## [EXERCISE INSTRUCTIONS]
State how many lines of the data below hold the string "import", giving nothing but the number.

----- SUPPLIED RECORDS -----

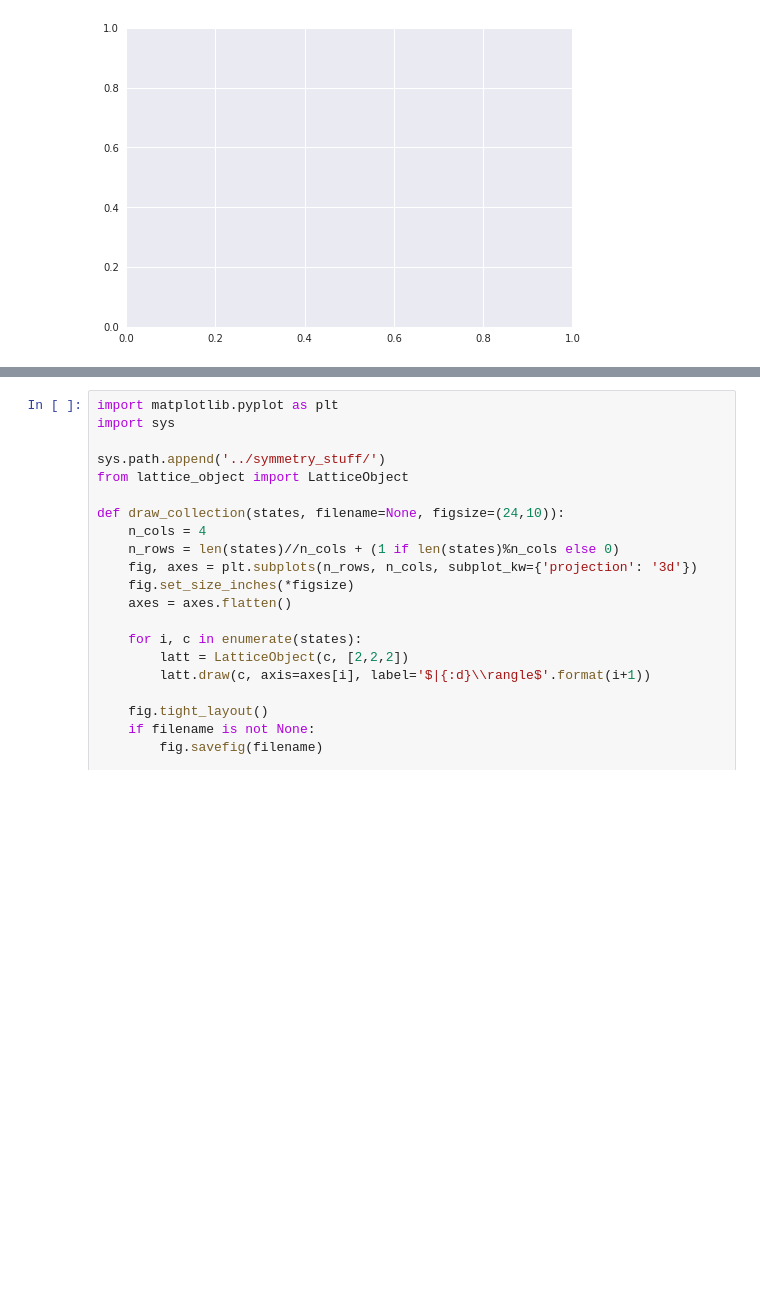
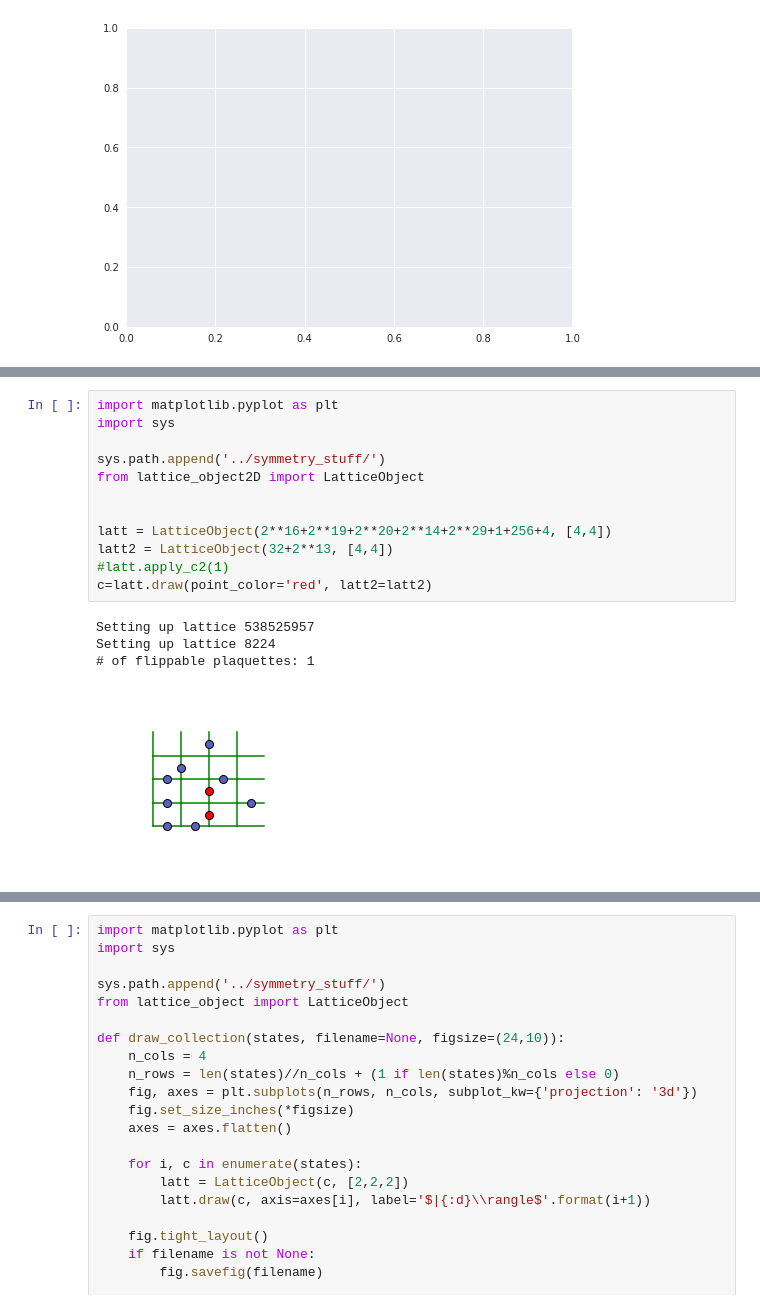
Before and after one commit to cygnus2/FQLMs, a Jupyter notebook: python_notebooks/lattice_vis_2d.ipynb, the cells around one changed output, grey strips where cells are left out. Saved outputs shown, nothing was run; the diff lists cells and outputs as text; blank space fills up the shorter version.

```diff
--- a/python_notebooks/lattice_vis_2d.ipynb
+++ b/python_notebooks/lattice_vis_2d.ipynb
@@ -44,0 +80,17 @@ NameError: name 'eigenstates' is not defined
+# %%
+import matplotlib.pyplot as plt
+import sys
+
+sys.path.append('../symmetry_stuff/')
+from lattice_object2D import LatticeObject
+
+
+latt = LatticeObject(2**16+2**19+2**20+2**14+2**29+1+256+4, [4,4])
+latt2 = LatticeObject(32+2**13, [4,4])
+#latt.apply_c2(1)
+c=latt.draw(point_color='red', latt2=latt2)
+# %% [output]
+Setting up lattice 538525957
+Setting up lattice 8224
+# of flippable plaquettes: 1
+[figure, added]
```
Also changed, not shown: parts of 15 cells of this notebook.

-----

## [TASK OUTPUT]
3